NOTE: use Perl; is on undef hiatus. You can read content, but you can't post it. More info will be forthcoming forthcomingly.

All the Perl that's Practical to Extract and Report

use Perl Log In

Log In

[ Create a new account ]

acme (189)

  (email not shown publicly)

Leon Brocard (aka acme) is an orange-loving Perl eurohacker with many varied contributions to the Perl community, including the GraphViz module on the CPAN. YAPC::Europe was all his fault. He is still looking for a Perl Monger group he can start which begins with the letter 'D'.

Journal of acme (189)

Monday February 17, 2003
06:32 AM


[ #10623 ]
CPANSTATS has turned out pretty interesting and the results are pretty cool. However, the number of systems running it has stabilised at eighty. This is obviously because only people who read my journal have installed it. I mean, who would install a script they downloaded off the Internet? ;-)

What we need now is to acheive critical mass. Get all the other people to take part in the project. The simple answer would be to integrate it into CPANPLUS. A great deal of people use CPANPLUS (and more will in the future if it gets into the Perl core). CPANPLUS tells you when it's out of date. The CPANSTATS results for it show that quite a few people are running the latest released version. Also, it removes a lot of my code by using the wonderful CPANPLUS::Backend. I'm always for deleting code...

It'll be new and exciting, but I haven't quite decided what it should do. Currently, I report stats for every module (eg CGI::Fast). Would it be simpler if I reported stats for each distribution (eg CGI in this case) instead? If it's built into CPANPLUS should it report stats automatically whenever you run it? Every week? Only if you explicitly tell it to? (By default, of course, it will be disabled). Does PAUSE contain historical data so I could show the release dates? Could it use collaborative filtering to suggest modules that you might like?

My brain is murky. The project could do a lot more, but at the moment I'm not quite sure what. Do you guys have any suggestions?

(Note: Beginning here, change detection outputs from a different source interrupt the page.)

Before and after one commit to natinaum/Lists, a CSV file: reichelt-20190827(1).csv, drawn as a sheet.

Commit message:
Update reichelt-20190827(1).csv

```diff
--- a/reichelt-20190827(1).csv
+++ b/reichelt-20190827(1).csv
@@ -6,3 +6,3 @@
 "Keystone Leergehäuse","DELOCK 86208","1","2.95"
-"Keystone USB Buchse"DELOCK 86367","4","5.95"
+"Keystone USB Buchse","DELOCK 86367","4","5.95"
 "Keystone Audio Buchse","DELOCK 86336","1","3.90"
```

The Fine Print: The following comments are owned by whoever posted them. We are not responsible for them in any way.
More | Login | Reply
Loading... please wait.
  • distros (Score:4, Interesting)

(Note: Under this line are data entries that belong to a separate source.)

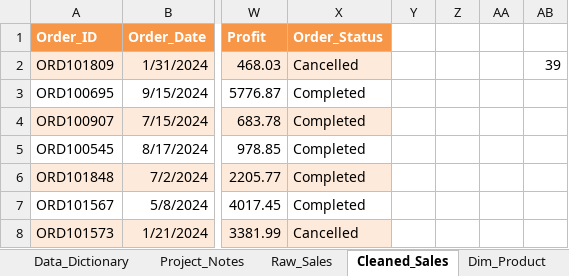
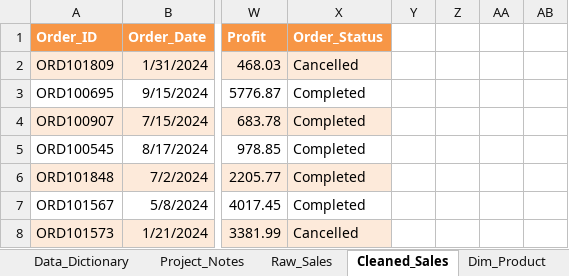
Before and after one commit to ChiruTeja/Powerbi_works, an Excel workbook: SalePerformanceAanalysis/Sales_Performance_Cleaned_data.xlsx, sheet Cleaned_Sales, drawn as a sheet; only a part is shown, gaps mark what is left out; values as stored, in another font and other column widths than the file's, no borders; table styles not drawn; the diff names each change by its address in the sheet, - before the commit and + after, or states it on an @@ line.

```diff
--- a/SalePerformanceAanalysis/Sales_Performance_Cleaned_data.xlsx (sheet Cleaned_Sales)
+++ b/SalePerformanceAanalysis/Sales_Performance_Cleaned_data.xlsx (sheet Cleaned_Sales)
-AB2: 39
+AB2: (empty)
```
Also changed, not shown: sheet Fact_Sales.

    by darobin (1316) on 2003.02.17 8:22 (#17148) Homepage Journal

    I'd definitely find stats for distributions simpler, as some of them have many modules that are barely significant. I think it's the best level of granularity. Reporting whenever it's run or every week would seem fine to me, and while I agree that it ought to be off by default, I think it should strongly recommend turning it on (because it's fun!). Collaborative filtering would simply rock, if only for the gadget value. It could also give you the names of the five top people on CPAN you most want to buy a beer to.

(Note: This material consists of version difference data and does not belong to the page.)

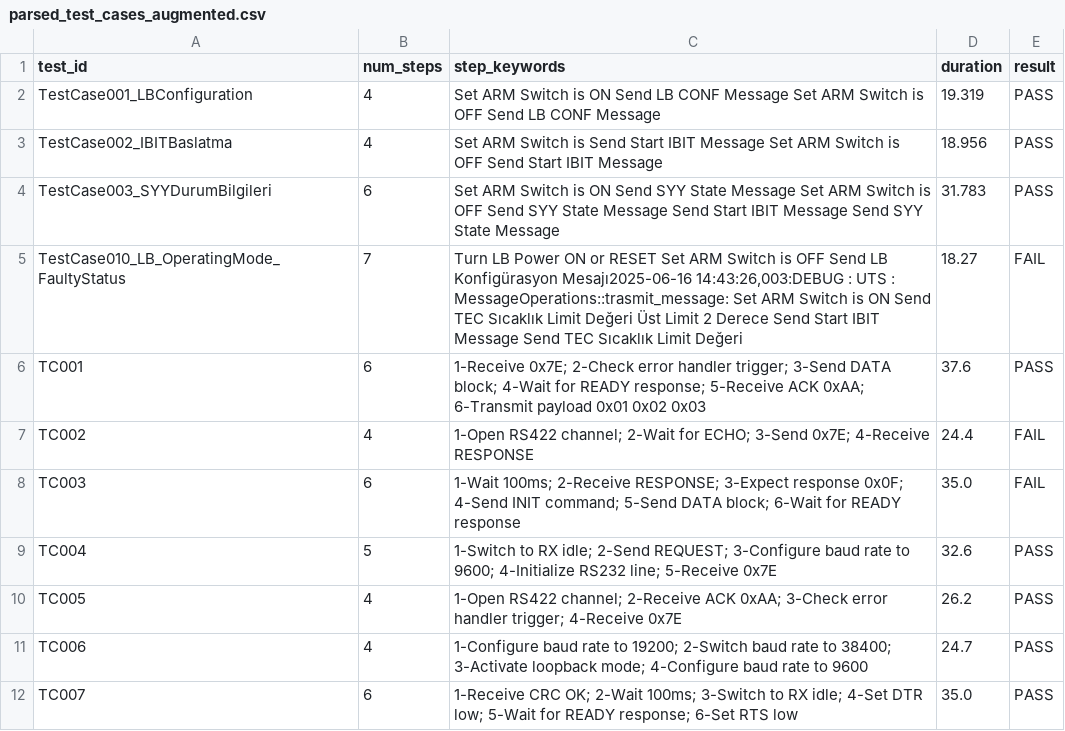
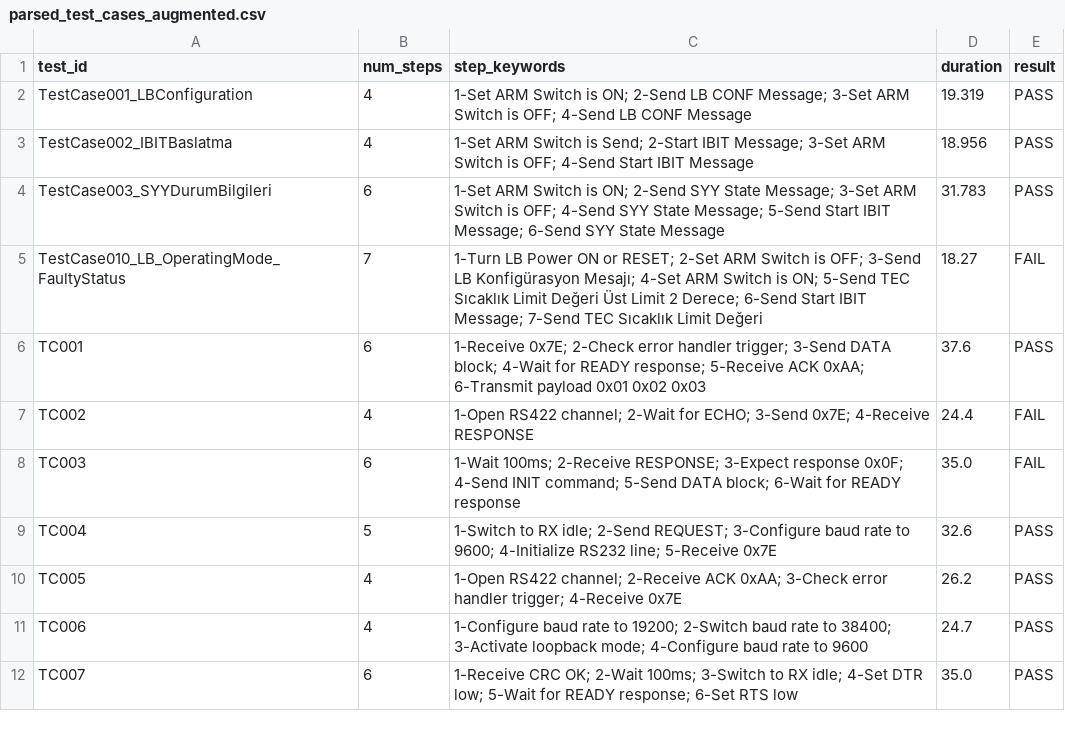
Before and after one commit to iilke/Software_Testing_AI_Predicter, a CSV file: model/pkl folders of model (ready)/parsed_test_cases_augmented.csv, drawn as a sheet; only a part is shown.

Commit message:
Update parsed_test_cases_augmented.csv

```diff
--- a/model/pkl folders of model (ready)/parsed_test_cases_augmented.csv
+++ b/model/pkl folders of model (ready)/parsed_test_cases_augmented.csv
@@ -1,6 +1,6 @@
 test_id,num_steps,step_keywords,duration,result
-TestCase001_LBConfiguration,4,Set ARM Switch is ON Send LB CONF Message Set ARM Switch is OFF Send LB CONF Message,19.319,PASS
-TestCase002_IBITBaslatma,4,Set ARM Switch is Send Start IBIT Message Set ARM Switch is OFF Send Start IBIT Message,18.956,PASS
-TestCase003_SYYDurumBilgileri,6,Set ARM Switch is ON Send SYY State Message Set ARM Switch is OFF Send SYY State Message Send Start IBIT Message Send SYY State Message,31.783,PASS
-TestCase010_LB_OperatingMode_FaultyStatus,7,"Turn LB Power ON or RESET Set ARM Switch is OFF Send LB Konfigürasyon Mesajı2025-06-16 14:43:26,003:DEBUG : UTS : MessageOperations::trasmit_message: Set ARM Switch is ON Send TEC Sıcaklık Limit Değeri Üst Limit 2 Derece Send Start IBIT Message Send TEC Sıcaklık Limit Değeri",18.27,FAIL
+TestCase001_LBConfiguration,4, 1-Set ARM Switch is ON; 2-Send LB CONF Message; 3-Set ARM Switch is OFF; 4-Send LB CONF Message,19.319,PASS
+TestCase002_IBITBaslatma,4, 1-Set ARM Switch is Send; 2-Start IBIT Message; 3-Set ARM Switch is OFF; 4-Send Start IBIT Message,18.956,PASS
+TestCase003_SYYDurumBilgileri, 6, 1-Set ARM Switch is ON; 2-Send SYY State Message; 3-Set ARM Switch is OFF; 4-Send SYY State Message; 5-Send Start IBIT Message; 6-Send SYY State Message,31.783,PASS
+TestCase010_LB_OperatingMode_FaultyStatus,7, 1-Turn LB Power ON or RESET; 2-Set ARM Switch is OFF; 3-Send LB Konfigürasyon Mesajı; 4-Set ARM Switch is ON; 5-Send TEC Sıcaklık Limit Değeri Üst Limit 2 Derece; 6-Send Start IBIT Message; 7-Send TEC Sıcaklık Limit Değeri,18.27,FAIL
 TC001,6,1-Receive 0x7E; 2-Check error handler trigger; 3-Send DATA block; 4-Wait for READY response; 5-Receive ACK 0xAA; 6-Transmit payload 0x01 0x02 0x03,37.6,PASS
```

    -- Robin Berjon []

  • You might also see if you can get it linked from there, minimally from the oudated FAQ (#10). I
    was actually just thinking of emailing Graham abuot this on your behalf yesterday, except I've
    been bugging him a bit recently already.
    Were that I say, pancakes?
  • Layout (Score:3, Interesting)

    by belg4mit (967) on 2003.02.17 11:39 (#17163) Homepage Journal
    You might also consider sorting by top level namespace en lieu of straight alphabetical?
    Especially since every component of large bundles
    get picked up.
    Were that I say, pancakes?
  • Do you guys have any suggestions?

    I guess I'm in a minority, but I liked the functionality that I sent you the patch for to let the cpanstats script (with its heavy dependancy demands) run on one perl, but report the modules of another perl. Will this be lost with the integration into CPANPLUS, or will the CPANPLUS version still be able to probe another perl?

  • I work behind a fairly restrictive firewall, which also demands a username/password.. For some weird reason, the env_proxy parameter that you pass into the code doesnt pick up the username/password environment variables (so the submission fails)

    However, PPM does work (just as a point of comparison, it uses HTTP as well, right ? ) Perhaps a way of sending statistics offline (do a -dryrun and mail the tar.gz somewhere ?) might work for a few ppl who dont have access to the net all the time (and its through a

    • Thanks, I'm keeping this in mind for the next CPANSTATS project. I'll be creating lots more stats, and there will be options to send it to the server using a variety of methods.